[Opening DATA PROVIDED section]

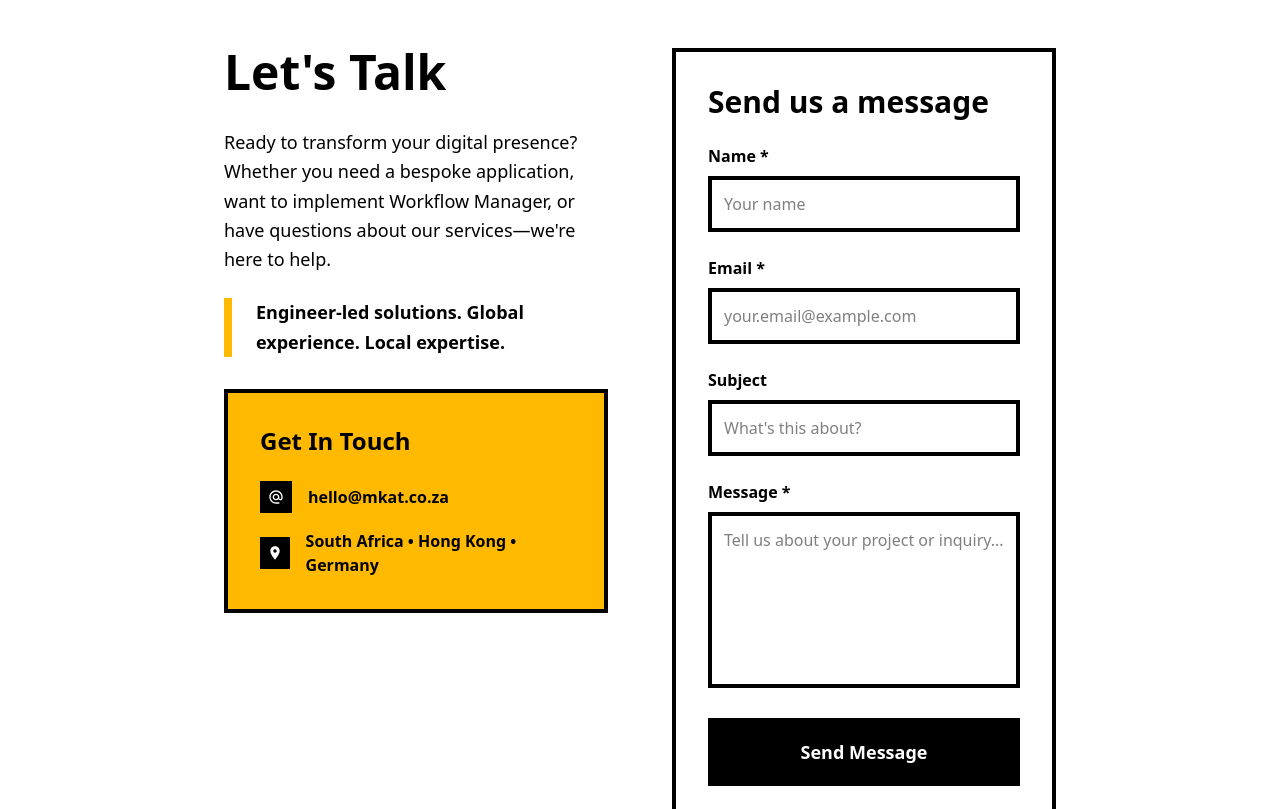
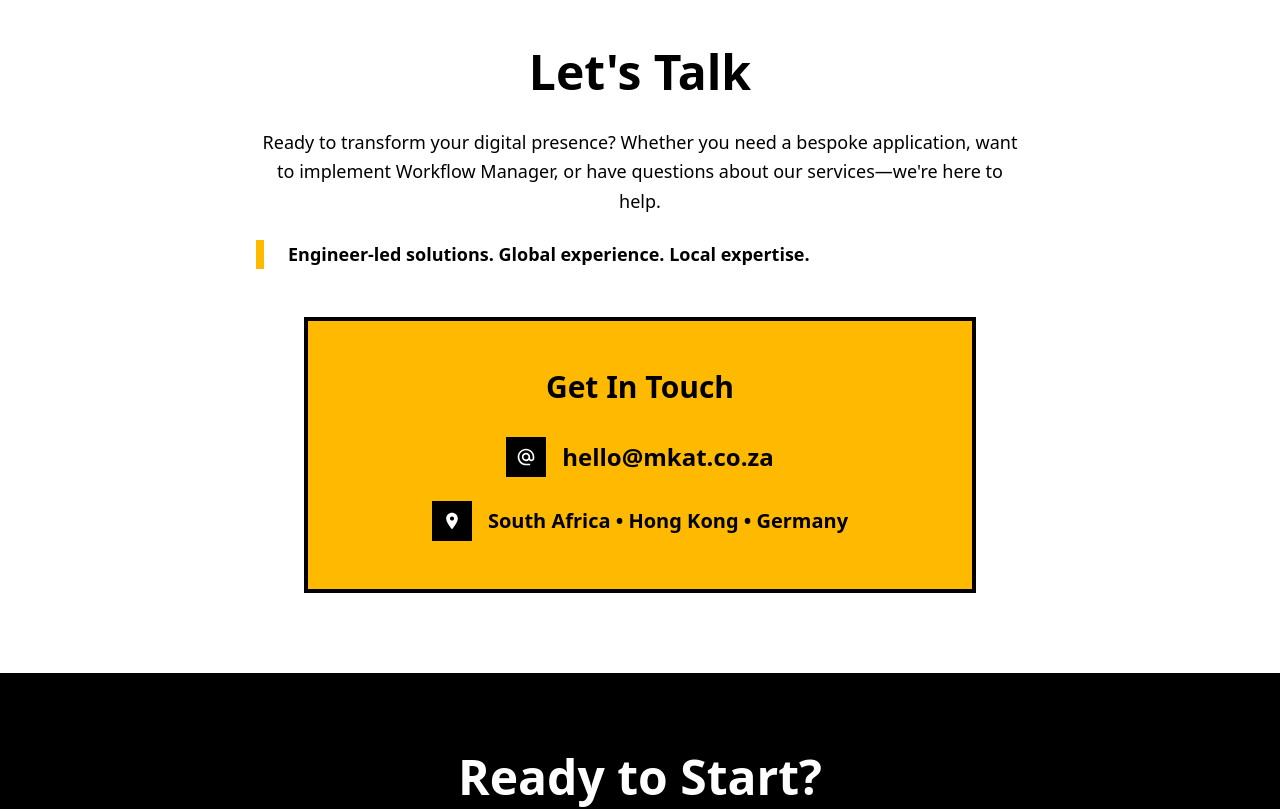
Before and after one commit to mkat-labs/mkat_website, a Next.js app: page /contact in a window 1280 px wide. Shown: the part 640-1449 px from the top of the page. Built offline with nearby package versions, Linux system fonts and the light colour scheme.

Commit message:
removed contact form for now

```diff
--- a/app/contact/page.tsx
+++ b/app/contact/page.tsx
@@ -2,48 +2,8 @@
 
 import Image from 'next/image';
 import Link from 'next/link';
-import { useState } from 'react';
 
 export default function ContactPage() {
-  const [formData, setFormData] = useState({
-    name: '',
-    email: '',
-    subject: '',
-    message: ''
-  });
-  const [isSubmitting, setIsSubmitting] = useState(false);
-  const [submitted, setSubmitted] = useState(false);
-
-  const handleChange = (e: React.ChangeEvent<HTMLInputElement | HTMLTextAreaElement>) => {
-    setFormData({
-      ...formData,
-      [e.target.name]: e.target.value
-    });
-  };
-
-  const handleSubmit = async (e: React.FormEvent) => {
-    e.preventDefault();
-    setIsSubmitting(true);
-
-    // Create mailto link with form data
-    const subject = encodeURIComponent(formData.subject || 'Contact Form Inquiry');
-    const body = encodeURIComponent(
-      `Name: ${formData.name}\nEmail: ${formData.email}\n\nMessage:\n${formData.message}`
-    );
-    const mailtoLink = `mailto:hello@mkat.co.za?subject=${subject}&body=${body}`;
-
-    // Open default email client
-    window.location.href = mailtoLink;
-
-    setIsSubmitting(false);
-    setSubmitted(true);
-
-    // Reset form after 3 seconds
-    setTimeout(() => {
-      setSubmitted(false);
-      setFormData({ name: '', email: '', subject: '', message: '' });
-    }, 3000);
-  };
 
   return (
     <div className="min-h-screen bg-white text-black">
@@ -113,145 +73,61 @@ export default function ContactPage() {
         </div>
       </section>
 
-      {/* Contact Form Section */}
+      {/* Contact Information Section */}
       <section className="py-20 bg-white">
         <div className="max-w-4xl mx-auto px-8">
-          <div className="grid grid-cols-1 lg:grid-cols-2 gap-16 items-start">
-            {/* Contact Information */}
-            <div>
+          <div className="text-center">
             <h2 className="text-4xl lg:text-5xl font-black text-black mb-8">
               Let&apos;s Talk
             </h2>
-              <div className="space-y-6 text-lg text-black leading-relaxed mb-8">
+            <div className="space-y-6 text-lg text-black leading-relaxed mb-12 max-w-3xl mx-auto">
               <p>
                 Ready to transform your digital presence? Whether you need a bespoke application, want to implement Workflow Manager, or have questions about our services—we&apos;re here to help.
               </p>
-                <p className="font-bold border-l-8 border-brand-yellow pl-6">
+              <p className="font-bold border-l-8 border-brand-yellow pl-6 text-left">
                 Engineer-led solutions. Global experience. Local expertise.
               </p>
             </div>
 
             {/* Contact Details */}
-              <div className="bg-brand-yellow border-4 border-black p-8">
-                <h3 className="text-2xl font-black text-black mb-6">Get In Touch</h3>
-                <div className="space-y-4">
-                  <div className="flex items-center">
-                    <div className="w-8 h-8 bg-black flex items-center justify-center mr-4">
-                      <svg className="w-4 h-4 text-white" fill="currentColor" viewBox="0 0 24 24">
+            <div className="bg-brand-yellow border-4 border-black p-12 max-w-2xl mx-auto">
+              <h3 className="text-3xl font-black text-black mb-8">Get In Touch</h3>
+              <div className="space-y-6">
+                <div className="flex items-center justify-center">
+                  <div className="w-10 h-10 bg-black flex items-center justify-center mr-4">
+                    <svg className="w-5 h-5 text-white" fill="currentColor" viewBox="0 0 24 24">
                       <path d="M12 2C6.48 2 2 6.48 2 12s4.48 10 10 10h5v-2h-5c-4.41 0-8-3.59-8-8s3.59-8 8-8 8 3.59 8 8v1.43c0 .79-.71 1.57-1.5 1.57s-1.5-.78-1.5-1.57V12c0-2.76-2.24-5-5-5s-5 2.24-5 5 2.24 5 5 5c1.38 0 2.64-.56 3.54-1.47.65.89 1.77 1.47 2.96 1.47 1.97 0 3.5-1.53 3.5-3.57V12c0-5.52-4.48-10-10-10zm0 13c-1.66 0-3-1.34-3-3s1.34-3 3-3 3 1.34 3 3-1.34 3-3 3z"/>
                     </svg>
                   </div>
-                    <span className="text-black font-bold">hello@mkat.co.za</span>
+                  <a
+                    href="mailto:hello@mkat.co.za"
+                    className="text-2xl font-bold text-black hover:underline"
+                  >
+                    hello@mkat.co.za
+                  </a>
                 </div>
-                  <div className="flex items-center">
-                    <div className="w-8 h-8 bg-black flex items-center justify-center mr-4">
-                      <svg className="w-4 h-4 text-white" fill="currentColor" viewBox="0 0 24 24">
+                <div className="flex items-center justify-center">
+                  <div className="w-10 h-10 bg-black flex items-center justify-center mr-4">
+                    <svg className="w-5 h-5 text-white" fill="currentColor" viewBox="0 0 24 24">
                       <path d="M12 2C8.13 2 5 5.13 5 9c0 5.25 7 13 7 13s7-7.75 7-13c0-3.87-3.13-7-7-7zm0 9.5c-1.38 0-2.5-1.12-2.5-2.5s1.12-2.5 2.5-2.5 2.5 1.12 2.5 2.5-1.12 2.5-2.5 2.5z"/>
                     </svg>
                   </div>
-                    <span className="text-black font-bold">South Africa • Hong Kong • Germany</span>
+                  <span className="text-xl font-bold text-black">South Africa • Hong Kong • Germany</span>
                 </div>
               </div>
-              </div>
-            </div>
-
-            {/* Contact Form */}
-            <div className="bg-white border-4 border-black p-8">
-              <h3 className="text-3xl font-black text-black mb-6">Send us a message</h3>
-
-              {submitted ? (
-                <div className="bg-brand-yellow border-4 border-black p-6 text-center">
-                  <div className="text-4xl mb-4">✓</div>
-                  <h4 className="text-xl font-bold text-black mb-2">Message Sent!</h4>
-                  <p className="text-black">Your default email client should have opened with your message. If not, please send your inquiry directly to hello@mkat.co.za</p>
-                </div>
-              ) : (
-                <form onSubmit={handleSubmit} className="space-y-6">
-                  <div>
-                    <label htmlFor="name" className="block text-black font-bold mb-2">
-                      Name *
-                    </label>
-                    <input
-                      type="text"
-                      id="name"
-                      name="name"
-                      value={formData.name}
-                      onChange={handleChange}
-                      required
-                      className="w-full border-4 border-black p-3 text-black focus:outline-none focus:border-brand-yellow transition-colors"
-                      placeholder="Your name"
-                    />
-                  </div>
-
-                  <div>
-                    <label htmlFor="email" className="block text-black font-bold mb-2">
-                      Email *
-                    </label>
-                    <input
-                      type="email"
-                      id="email"
-                      name="email"
-                      value={formData.email}
-                      onChange={handleChange}
-                      required
-                      className="w-full border-4 border-black p-3 text-black focus:outline-none focus:border-brand-yellow transition-colors"
-                      placeholder="your.email@example.com"
-                    />
-                  </div>
-
-                  <div>
-                    <label htmlFor="subject" className="block text-black font-bold mb-2">
-                      Subject
-                    </label>
-                    <input
-                      type="text"
-                      id="subject"
-                      name="subject"
-                      value={formData.subject}
-                      onChange={handleChange}
-                      className="w-full border-4 border-black p-3 text-black focus:outline-none focus:border-brand-yellow transition-colors"
-                      placeholder="What's this about?"
-                    />
-                  </div>
-
-                  <div>
-                    <label htmlFor="message" className="block text-black font-bold mb-2">
-                      Message *
-                    </label>
-                    <textarea
-                      id="message"
-                      name="message"
-                      value={formData.message}
-                      onChange={handleChange}
-                      required
-                      rows={6}
-                      className="w-full border-4 border-black p-3 text-black focus:outline-none focus:border-brand-yellow transition-colors resize-none"
-                      placeholder="Tell us about your project or inquiry..."
-                    />
-                  </div>
-
-                  <button
-                    type="submit"
-                    disabled={isSubmitting}
-                    className="w-full bg-black text-white px-8 py-4 text-lg font-bold hover:bg-brand-yellow hover:text-black transition-colors border-4 border-black disabled:opacity-50"
-                  >
-                    {isSubmitting ? 'Sending...' : 'Send Message'}
-                  </button>
-                </form>
-              )}
             </div>
           </div>
         </div>
       </section>
 
-      {/* Alternative Contact Section */}
+      {/* Email Call-to-Action Section */}
       <section className="py-20 bg-black">
         <div className="max-w-7xl mx-auto px-8 text-center">
           <h2 className="text-4xl lg:text-5xl font-black text-white mb-8">
-            Prefer Email?
+            Ready to Start?
           </h2>
           <p className="text-xl text-white mb-8 max-w-2xl mx-auto leading-relaxed">
-            You can always reach out to us directly at our email address.
+            Send us an email and let&apos;s discuss your project.
           </p>
           <a
             href="mailto:hello@mkat.co.za"
```
Lines whose indentation alone changed are shown as unchanged.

[Closing DATA PROVIDED section]

## PROBLEM TO SOLVE
If a line in the data above contains "import", return that line.

## TASK OUTPUT
 import Image from 'next/image';
 import Link from 'next/link';
-import { useState } from 'react';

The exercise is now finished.